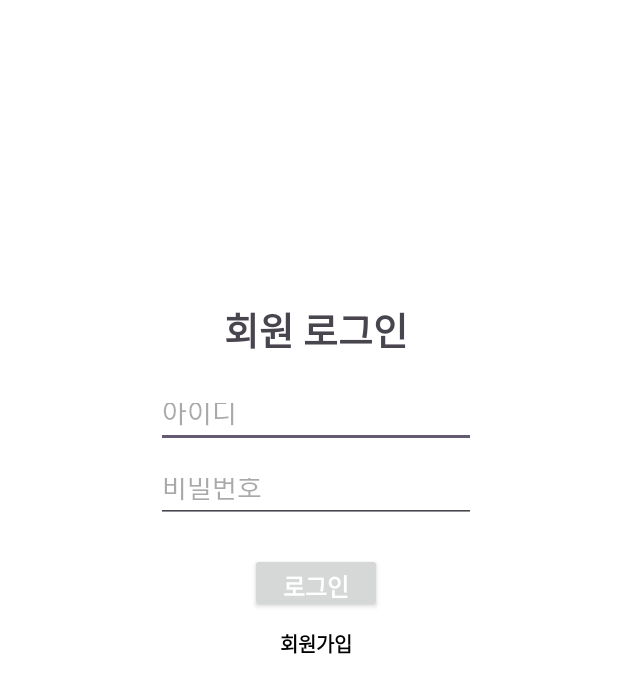
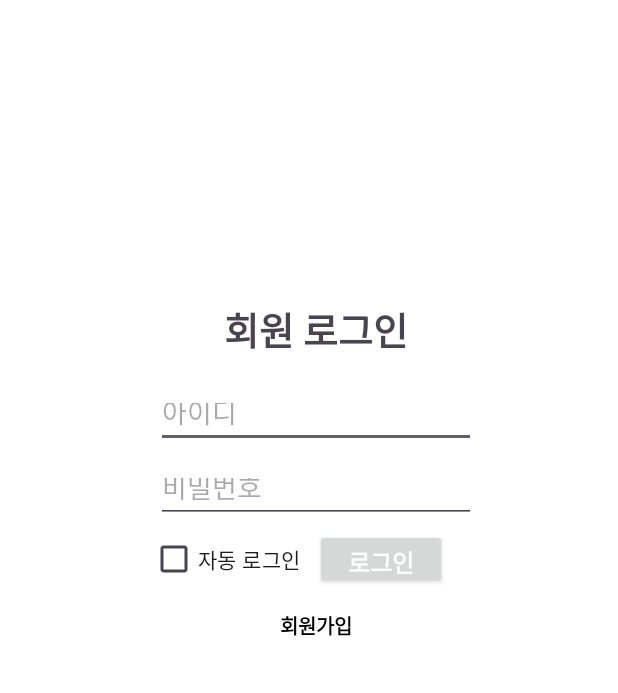
Before and after one commit to df2854/CapstoneDesign, an Android app: the LoginActivity screen opened directly, with no data from a screen before it, on a phone screen of 412 x 824 dp. Shown: the top 693 px of the screen. Run offline under Robolectric (Android 15) with nearby library versions, the phone set to English and light mode, and no system bars; our stand-ins replace Firebase (no records; nobody signed in at launch, a user with empty details on screens opened directly).

Commit message:
feat: 자동 로그인 기능 추가

```diff
--- a/app/src/main/java/com/cookandroid/aerobicapplication/LoginActivity.java
+++ b/app/src/main/java/com/cookandroid/aerobicapplication/LoginActivity.java
@@ -8,15 +8,19 @@ import android.os.Bundle;
 import android.text.TextUtils;
 import android.view.View;
 import android.widget.Button;
+import android.widget.CheckBox;
 import android.widget.EditText;
 import android.widget.TextView;
 import android.widget.Toast;
+import android.content.SharedPreferences;
 
 import com.cookandroid.aerobicapplication.userdata.CompleteListener;
 import com.cookandroid.aerobicapplication.userdata.LoginWithData;
 
 public class LoginActivity extends AppCompatActivity {
+    private static final String PREFS_NAME = "LoginPrefs";
     EditText id,pw;
+    CheckBox autoLoginCheckBox;
     private LoginWithData loginWithData;
 
     @Override
@@ -27,8 +31,18 @@ public class LoginActivity extends AppCompatActivity {
 
         id=findViewById(R.id.editID);
         pw=findViewById(R.id.editPassword);
+        autoLoginCheckBox = findViewById(R.id.autoLoginCheckBox);
+        loginWithData = new LoginWithData();
 
-        loginWithData = new LoginWithData();
+        // 자동 로그인 여부 확인
+        SharedPreferences preferences = getSharedPreferences(PREFS_NAME, MODE_PRIVATE);
+        String savedId = preferences.getString("userId", null);
+        String savedPw = preferences.getString("userPw", null);
+        boolean isAutoLoginEnabled = preferences.getBoolean("autoLoginEnabled", false);
+
+        if (isAutoLoginEnabled && savedId != null && savedPw != null) {
+            startMainActivity(); // 자동 로그인
+        }
 
         TextView sign = (TextView) findViewById(R.id.signup);
         sign.setOnClickListener(new View.OnClickListener() {
@@ -57,8 +71,12 @@ public class LoginActivity extends AppCompatActivity {
 //                    @Override
 //                    public void onSuccess() {
 //                        loadingDialog.dismiss(); // 로딩화면 종료
-//                        Intent intent = new Intent(getApplicationContext(), MainActivity.class);
-//                        startActivity(intent);
+//                        if (autoLoginCheckBox.isChecked()) {
+//                            saveLoginInfo(id.getText().toString(), pw.getText().toString(), true); // 자동 로그인 저장
+//                        } else {
+//                            saveLoginInfo(null, null, false); // 자동 로그인 저장 안함
+//                        }
+//                        startMainActivity();
 //                    }
 //
 //                    @Override
@@ -69,11 +87,29 @@ public class LoginActivity extends AppCompatActivity {
 //                });
 
                 //로그인 없이 실험 할때
-                Intent intent = new Intent(getApplicationContext(), MainActivity.class);
-                startActivity(intent);
-
+                startMainActivity();
             }
         });
     }
 
+    private void saveLoginInfo(String userId, String userPw, boolean autoLoginEnabled) {
+        SharedPreferences preferences = getSharedPreferences(PREFS_NAME, MODE_PRIVATE);
+        SharedPreferences.Editor editor = preferences.edit();
+        if (autoLoginEnabled) {
+            editor.putString("userId", userId);
+            editor.putString("userPw", userPw);
+        } else {
+            editor.remove("userId");
+            editor.remove("userPw");
+        }
+        editor.putBoolean("autoLoginEnabled", autoLoginEnabled);
+        editor.apply();
+    }
+
+    private void startMainActivity() {
+        Intent intent = new Intent(getApplicationContext(), MainActivity.class);
+        startActivity(intent);
+        finish(); // 로그인 액티비티 종료
+    }
+
 }
--- a/app/src/main/res/layout/activity_login.xml
+++ b/app/src/main/res/layout/activity_login.xml
@@ -45,17 +45,32 @@
             android:ems="10"
             android:hint="비밀번호"
             android:inputType="textPassword" />
+        <LinearLayout
+            android:layout_width="match_parent"
+            android:layout_height="wrap_content"
+            android:orientation="horizontal"
+            android:baselineAligned="true">
+
+            <CheckBox
+                android:id="@+id/autoLoginCheckBox"
+                android:layout_width="wrap_content"
+                android:layout_height="wrap_content"
+                android:layout_gravity="center"
+                android:layout_marginLeft="60dp"
+                android:text="자동 로그인" />
 
             <androidx.appcompat.widget.AppCompatButton
                 android:id="@+id/loginbutton"
                 android:layout_width="wrap_content"
                 android:layout_height="40dp"
-            android:layout_marginTop="20dp"
                 android:layout_gravity="center"
                 android:text="로그인"
+                android:layout_marginLeft="10dp"
                 android:textColor="@color/white"
                 android:textSize="16sp"
                 android:textStyle="bold" />
+
+        </LinearLayout>
 
         <TextView
             android:id="@+id/signup"
```
Lines whose indentation alone changed are shown as unchanged.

***

Copy out each line of the material above that holds the word "class".

- [EXERCISE SOLUTION]:
 public class LoginActivity extends AppCompatActivity {
@@ -27,8 +31,18 @@ public class LoginActivity extends AppCompatActivity {
@@ -57,8 +71,12 @@ public class LoginActivity extends AppCompatActivity {
-//                        Intent intent = new Intent(getApplicationContext(), MainActivity.class);
@@ -69,11 +87,29 @@ public class LoginActivity extends AppCompatActivity {
-                Intent intent = new Intent(getApplicationContext(), MainActivity.class);
+        Intent intent = new Intent(getApplicationContext(), MainActivity.class);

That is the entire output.